The gas was on in the Institute,
The flare was up in the gym,
A man was running a mineral line,
A lass was singing a hymn,
When Captain Webb the Dawley man,
Captain Webb from Dawley,
Came swimming along the old canal
That carried the bricks to Lawley.
Swimming along –
Swimming along –
Swimming along from Severn,
And paying a call at Dawley Bank while swimming along to Heaven.

The sun shone low on the railway line
And over the bricks and stacks
And in at the upstairs windows
Of the Dawley houses’ backs
When we saw the ghost of Captain Webb,
Webb in a water sheeting,
Come dripping along in a bathing dress
To the Saturday evening meeting.
Dripping along –
Dripping along –
To the Congregational Hall;
Dripping and still he rose over the sill and faded away in a wall.
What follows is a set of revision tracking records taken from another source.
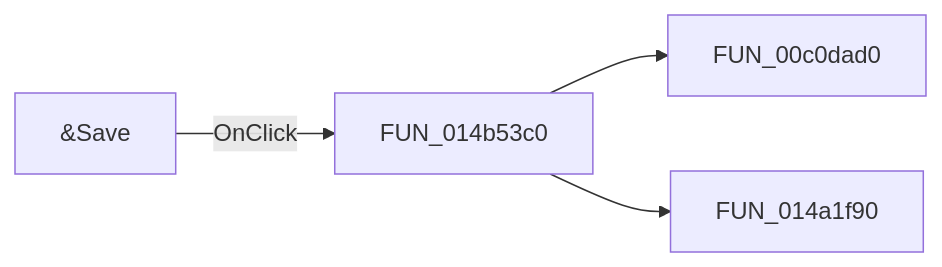
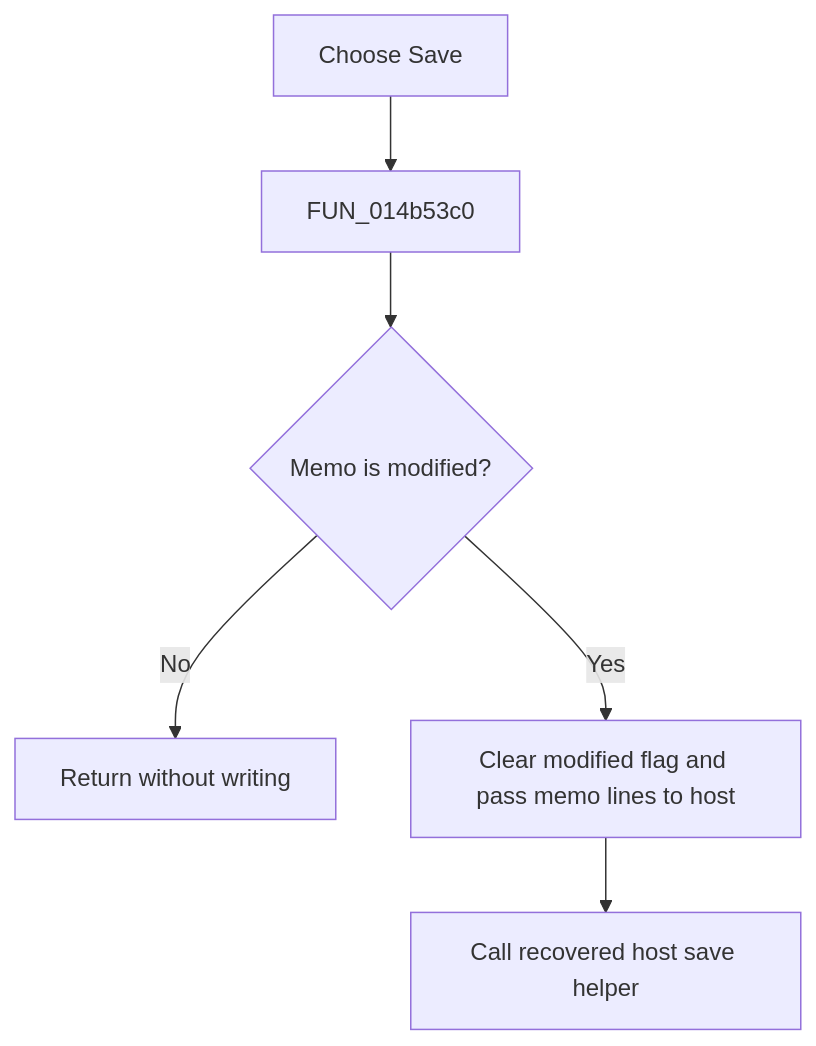
Before and after one commit to MovGP0/TIARA: the diagram in docs/ui-controls/netlistviewer/misave-4e3ce6eda9.md, drawn with Mermaid. The commit also changed other lines of this file and 1062 other files, not shown here.

````diff
--- a/docs/ui-controls/netlistviewer/misave-4e3ce6eda9.md
+++ b/docs/ui-controls/netlistviewer/misave-4e3ce6eda9.md
@@ -27,6 +27,8 @@
 ```mermaid
-flowchart LR
-    control["&Save"] -->|OnClick| handler["FUN_014b53c0"]
-    handler --> call1["FUN_00c0dad0"]
-    handler --> call2["FUN_014a1f90"]
+flowchart TD
+    control["Choose Save"] --> handler["FUN_014b53c0"]
+    handler --> modified{"Memo is modified?"}
+    modified -->|No| noop["Return without writing"]
+    modified -->|Yes| stage["Clear modified flag and pass memo lines to host"]
+    stage --> save["Call recovered host save helper"]
 ```
````
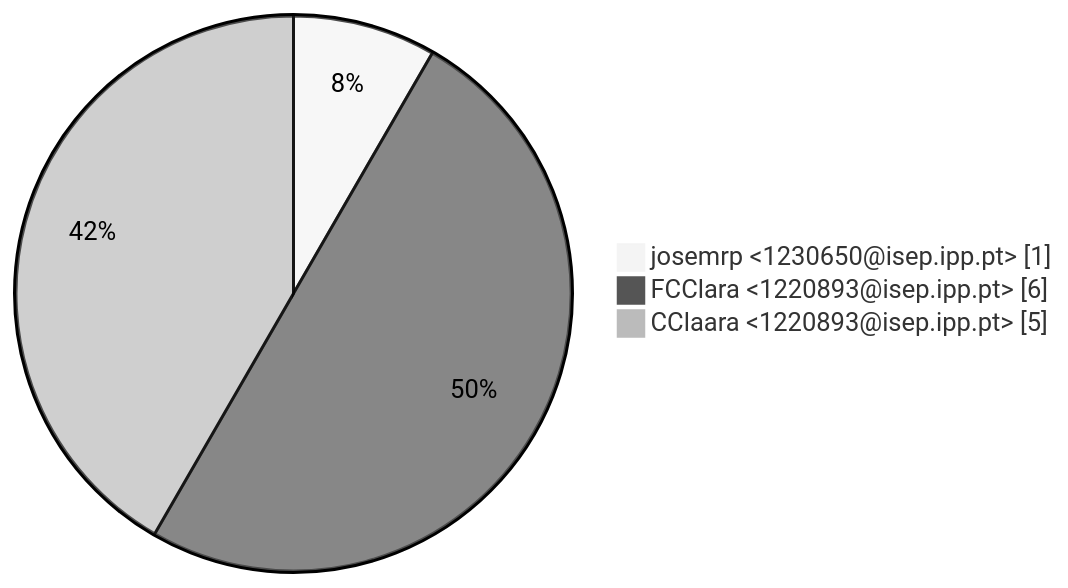
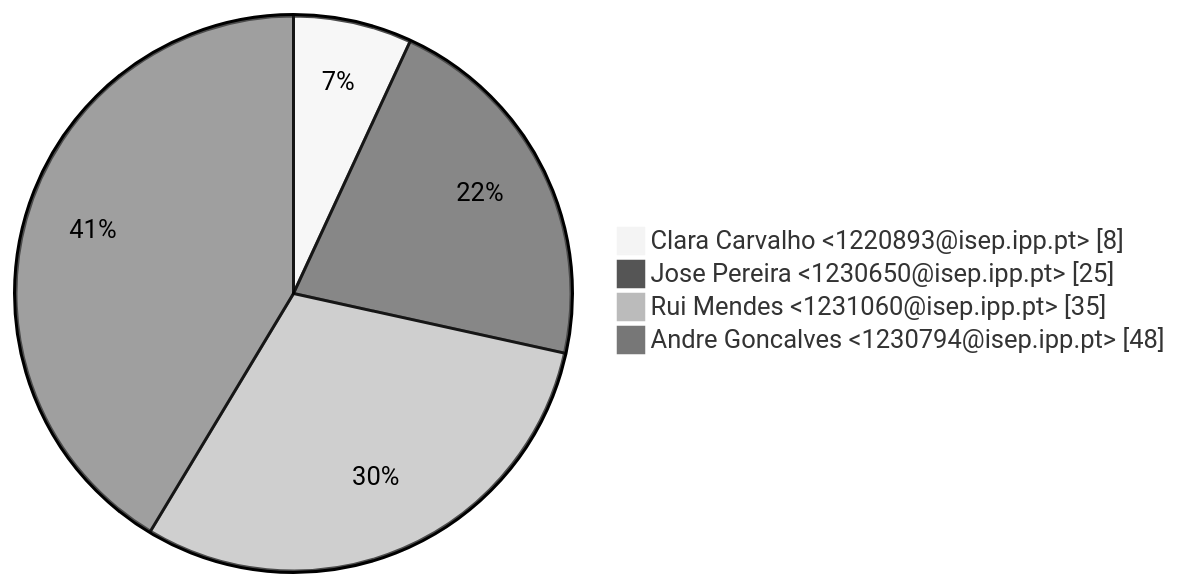
Before and after one commit to RacoonOverFlow/LSIS1_Grupo4: the third of 3 diagrams in GitAnalysis/Sprint_1/Contributions.md, drawn with Mermaid (neutral theme). The commit also changed other lines of this file and 1 other file, not shown here.

````diff
--- a/GitAnalysis/Sprint_1/Contributions.md
+++ b/GitAnalysis/Sprint_1/Contributions.md
@@ -25,6 +28,7 @@
 ```mermaid
 pie showData
-    " josemrp <1230650@isep.ipp.pt>" : 1
-    " FCClara <1220893@isep.ipp.pt>" : 6
-    " CClaara <1220893@isep.ipp.pt>" : 5
+    " Clara Carvalho <1220893@isep.ipp.pt>" : 8
+    " Jose Pereira <1230650@isep.ipp.pt>" : 25
+    " Rui Mendes <1231060@isep.ipp.pt>" : 35
+    " Andre Goncalves <1230794@isep.ipp.pt>" : 48
 ```
````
There wasn’t a man in Oakengates
That hadn’t got hold of the tale,
And over the valley in Ironbridge,
And round by Coalbrookdale,
How Captain Webb the Dawley man,
Captain Webb from Dawley,
Rose rigid and dead from the old canal
That carries the bricks to Lawley.
Rigid and dead –
Rigid and dead –
To the Saturday congregation,
Paying a call at Dawley Bank on the way to his destination.


Source: Betjeman’s Banana Blush: Sir John Betjeman the Poet Laureate Reads His Verse.  Charisma Records, 1973.

Read about Sir John Betjeman

Captain Matthew Webb was a world-renowned swimmer who attempted to swim the Whirlpool Rapids at Niagara Falls on July 24, 1883. He is buried in Oakwood Cemetery, Niagara Falls, New York. Read about Captain Webb here.

Click here for another story about Webb’s ghost